Decriminalizing marijuana is a difficult topic right now. According to the National Conference of State Legislatures, medicinal marijuana permitted in 36 states and 4 territories with a doctor’s recommendation, while recreational marijuana authorized in 18 states, two territories, and the District of Columbia. However, cannabis is still classified as a Schedule I substance under the federal Controlled Substances Act, so even if it is legal in a state, it is still illegal under federal law. This new measure aims to resolve this inconsistency by allowing states to enact their own cannabis rules and regulations without fear of conflicting with the federal government.

“At the moment, just three states do not have any type of legal cannabis.” CBD is legal in my home state of South Carolina, while medicinal marijuana is legal in Florida, and recreational marijuana is legal in California and other states. Every state is unique. All of this must take into consideration in federal cannabis policy. Rep. Mace stated in a statement “it’s past time for federal law to codify this fact.” “This is why I’m presenting the States Reform Act,” she said, “a bill that attempts to remove cannabis off Schedule I in a way compatible with states’ rights to select what level of cannabis reform each state has or does not have.”

There have been a few failed attempts to reschedule cannabis under the Controlled Substances Act. One of the reasons is that large-scale clinical studies are commonly used by federal government agencies to evaluate medications, their applications, and possible abuses. Ironically, because marijuana classified as a Schedule I substance by the federal government, conducting such a trial is difficult.

Nonetheless, opinions against marijuana in the United States have softened dramatically in recent years, as more people become aware of its therapeutic and medical benefits. It has also been shown in studies to be far safer than several other recreational substances, including alcohol and cigarettes, both of which are legal. 

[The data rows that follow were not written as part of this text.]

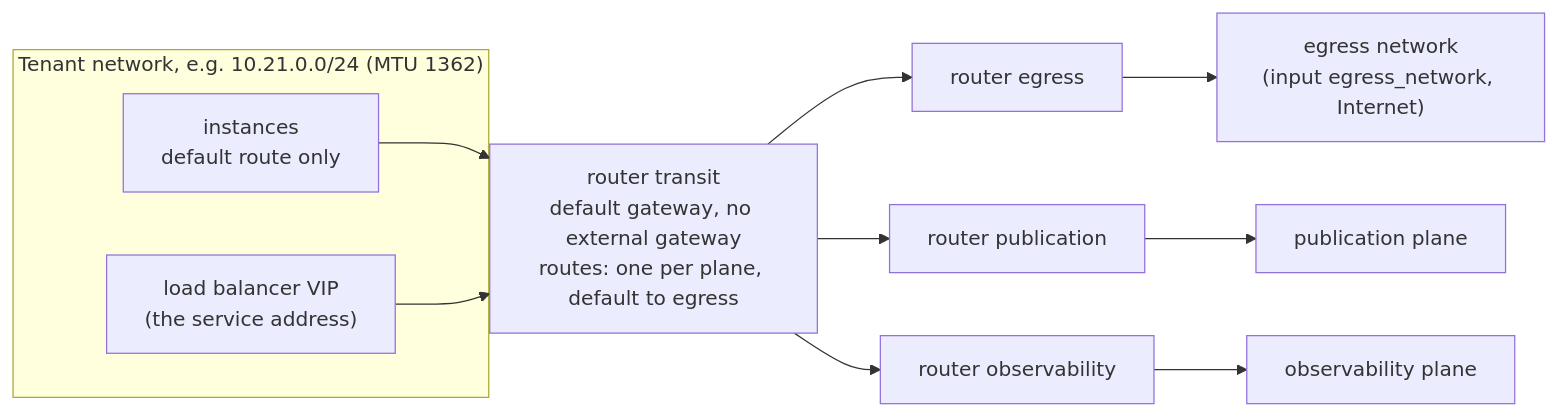
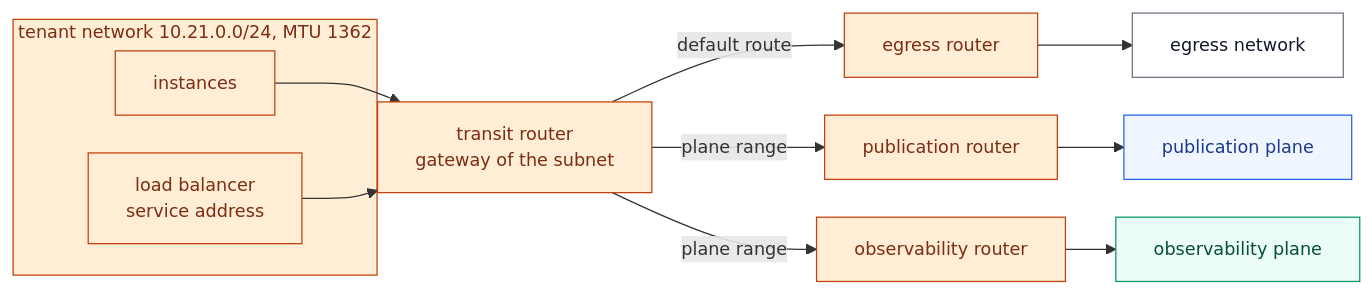
Before and after one commit to CyprisTech/openstack-multitenant-reference: the first of 6 diagrams in docs/concepts/architecture.md, drawn with Mermaid. The commit also changed other lines of this file and 17 other files, not shown here.

First line of the commit message:
Diagrams: tenants by exposure, one palette by role, compact diagrams

````diff
--- a/docs/concepts/architecture.md
+++ b/docs/concepts/architecture.md
@@ -52,16 +54,29 @@
 ```mermaid
+---
+config:
+  themeVariables:
+    fontSize: 14px
+  flowchart:
+    nodeSpacing: 30
+    rankSpacing: 40
+---
 flowchart LR
-    subgraph T["Tenant network, e.g. 10.21.0.0/24 (MTU 1362)"]
-        VM["instances<br/>default route only"]
-        LB["load balancer VIP<br/>(the service address)"]
+    subgraph T["tenant network 10.21.0.0/24, MTU 1362"]
+        VM["instances"]
+        LB["load balancer<br/>service address"]
     end
-    RT["router transit<br/>default gateway, no external gateway<br/>routes: one per plane, default to egress"]
-    RE["router egress"]
-    RS["router publication"]
-    RM["router observability"]
-    VM --> RT
-    LB --> RT
-    RT --> RE --> PUB["egress network<br/>(input egress_network, Internet)"]
-    RT --> RS --> SVC["publication plane"]
-    RT --> RM --> MON["observability plane"]
+    VM & LB --> RT["transit router<br/>gateway of the subnet"]
+    RT -->|"default route"| RE["egress router"] --> PUB["egress network"]
+    RT -->|"plane range"| RS["publication router"] --> SVC["publication plane"]
+    RT -->|"plane range"| RM["observability router"] --> MON["observability plane"]
+
+    classDef tenant fill:#ffedd5,stroke:#c2410c,color:#7c2d12
+    classDef pub fill:#eff6ff,stroke:#2563eb,color:#1e3a8a
+    classDef obs fill:#ecfdf5,stroke:#059669,color:#064e3b
+    classDef outside fill:#ffffff,stroke:#6b7280,color:#111827
+    class VM,LB,RT,RE,RS,RM tenant
+    class PUB outside
+    class SVC pub
+    class MON obs
+    class T tenant
 ```
````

According to a Pew Research Center poll released this year, 91 percent of Americans feel marijuana should be legalized to some extent; 60 percent believe it should be allowed for both medicinal and recreational purposes, while 31 percent believe it should be permitted just for medical purposes. Only 8% believe marijuana should make completely prohibited.